The SGA calls the Cairngorms National Park’s strategy non-existent and claims it relies too heavily on gamekeepers ‘bailing them out’.

The Cairngorms National Park’s (CNPA) wildfire plan is not credible, says the Scottish Gamekeepers Association (SGA). Muirburn professionals have accused Cairngorms leaders of not having a reasonable wildfire blueprint in place to keep people safe, despite having the 20 years since the park was established to do so. 

The SGA, whose members have assisted fire crews at wildfires nationwide, says the park’s blueprint to tackle major blazes is “nonexistent”. It claims the plan is overly dependent on a presumption that, should a large wildfire start and run out of control, local gamekeepers and land managers will “bail them out”. 

Cairngorms leaders’ “creeping attempts” over recent years to restrict muirburn have led to resentment and tensions with resident land managers within the park. As a result, the SGA believes the park’s wildfire strategy is fraught with risk. With such a dangerous volume of vegetative fuel to burn in certain areas, the SGA believes it is not fair to expect their members to attend every emergency. 

These comments come as the Cairngorms National Park Authority’s Fire Management consultation closed last week. A potential blanket byelaw restriction on muirburn, when fire danger warnings reach a certain level, has further strained relations between park leaders and land managers. SGA chairman Alex Hogg said: “The park’s wildfire plan seems to rest on the shoulders of the Fire Service, helped by gamekeepers and land managers. Without full cooperation, realistically, what is the park’s plan B?

“The government body Forestry and Land Scotland won’t train and equip staff to attend fires outside of their own forests and have said so in recent meetings. Conservation or NGO [non-governmental organisation] landowners, with the exception of Wildland, don’t have the equipment or skill to help. The NGOs have tried to put roadblocks in the way of professionals undertaking controlled burning at every step of the way, so they won’t help,”

A spokesman for the CNPA said: “The park authority has been seeking views on an open consultation and we’re delighted that over 1,500 people have responded so far. All the responses will be analysed before a recommendation is made to the board in June.” 
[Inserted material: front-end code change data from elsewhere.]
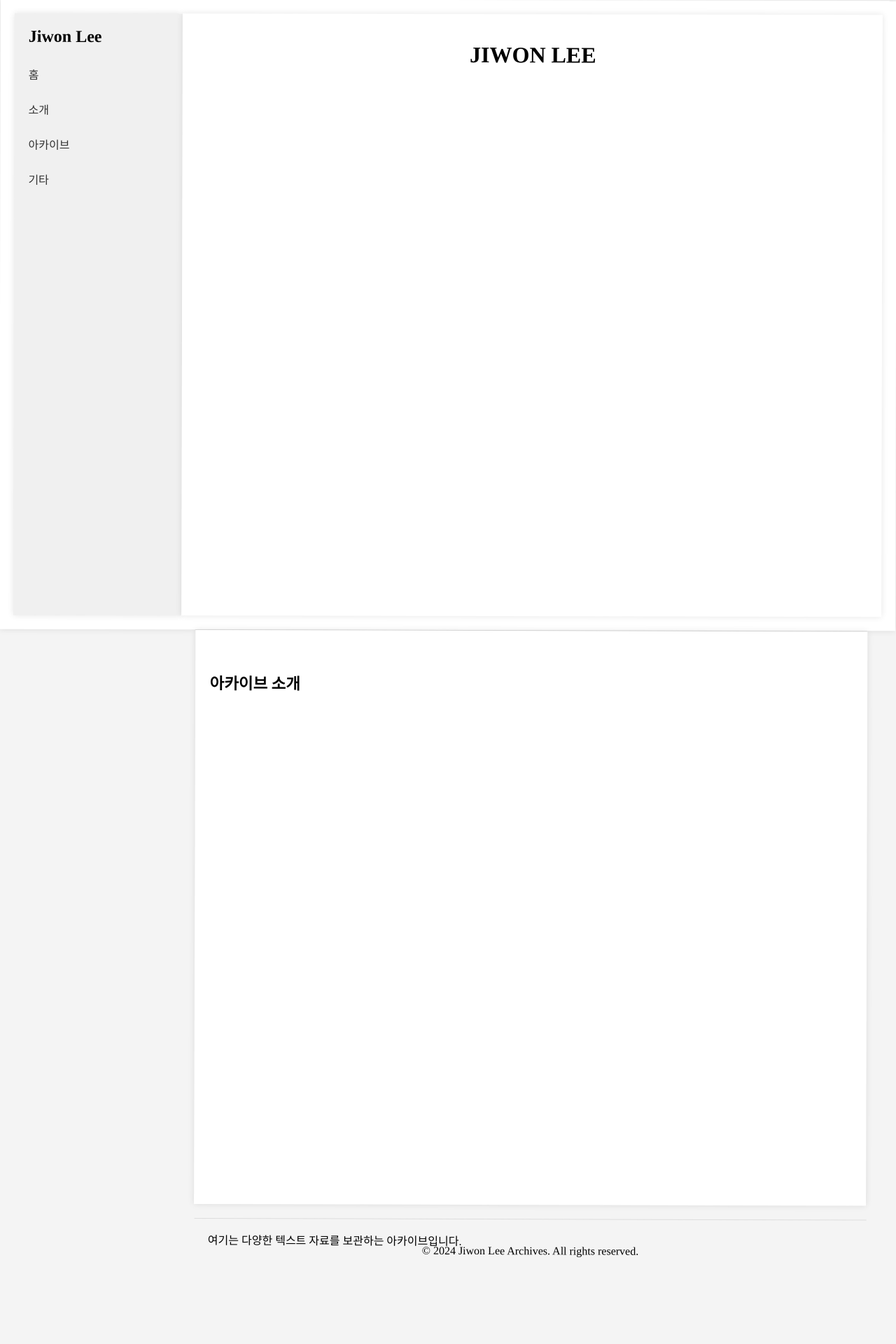
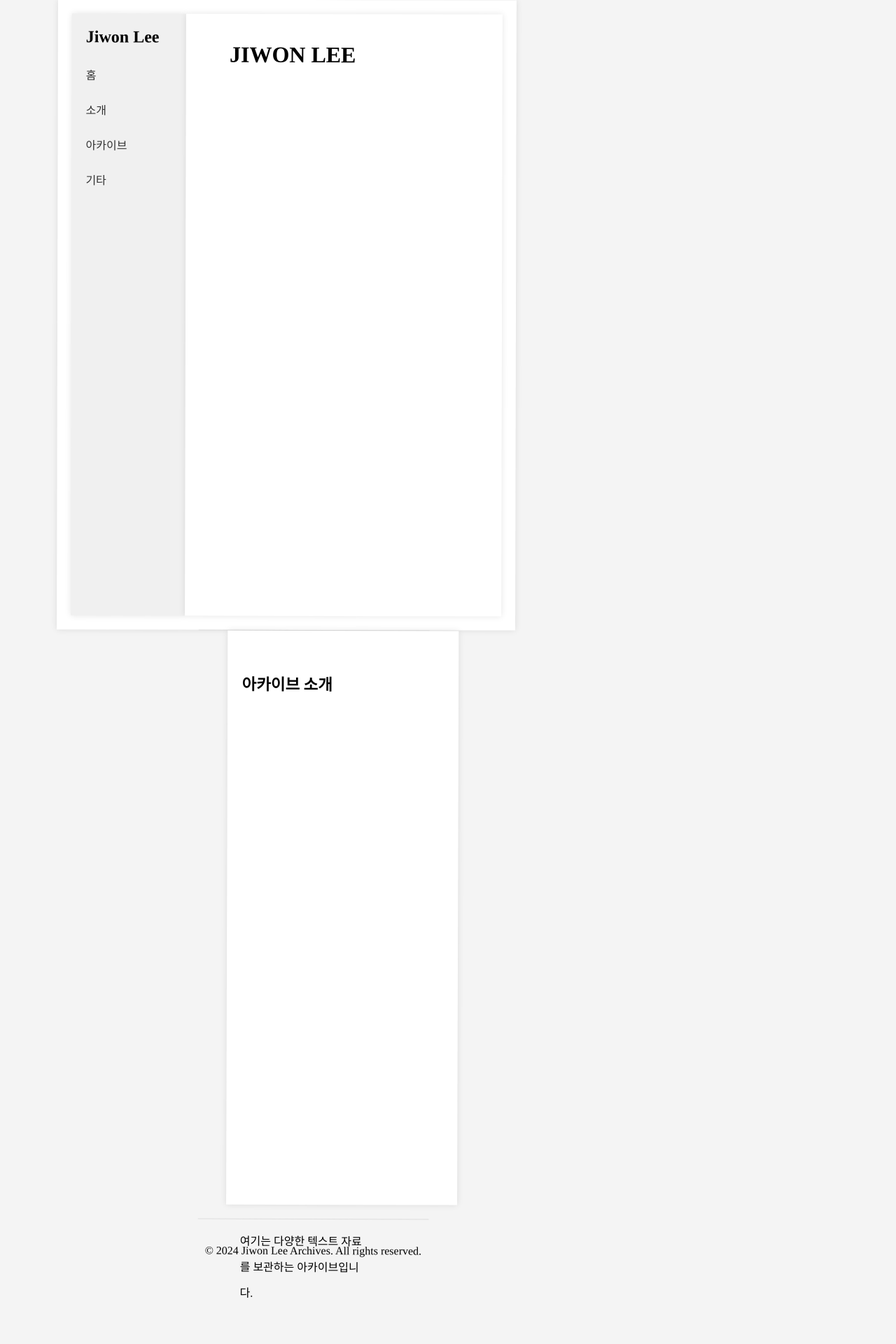
Before and after one commit to LfayeJ/archives, a Jekyll site: the page built from index.html, in a window 1280 px wide. Shown: the top 1920 px of the page at 70% size. Built offline with Jekyll 4.4.1, drawn with Linux system fonts in a browser that asks for light colours; some web fonts are replaced.

Commit message:
Update styles.css

```diff
--- a/assets/css/styles.css
+++ b/assets/css/styles.css
@@ -9,7 +9,7 @@
 html, body, .container, header, header h1, header nav ul, header nav ul li, header nav ul li a,
 .content, .content h2, .content p, footer {
   transform: rotate(0.04deg);
-  width: 100%;
+  width: 80%;
   height: 100%;
 }
 
@@ -22,7 +22,7 @@ body {
 
 .container {
   display: flex; /* Flexbox를 사용하여 요소를 가로로 정렬 */
-  width: 100%;
+  width: 80%;
   height: 100%;
   margin: 0 auto;
   padding: 20px;
@@ -32,7 +32,7 @@ body {
 }
 
 .side-menu {
-    width: 200px; /* 사이드메뉴의 너비 */
+    width: 20%; /* 사이드메뉴의 너비 */
     background-color: #f0f0f0; /* 배경색 */
     padding: 20px; /* 내부 여백 */
     box-shadow: 0 0 10px rgba(0, 0, 0, 0.1); /* 그림자 효과 */
```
Last year, keepers assisted the Scottish Fire and Rescue Service at large fires at Cannich, and Daviot and in 2019, 48 local gamekeepers, with specialised equipment, helped extinguish the Moray fire, which burned for 44 square miles over 17 days.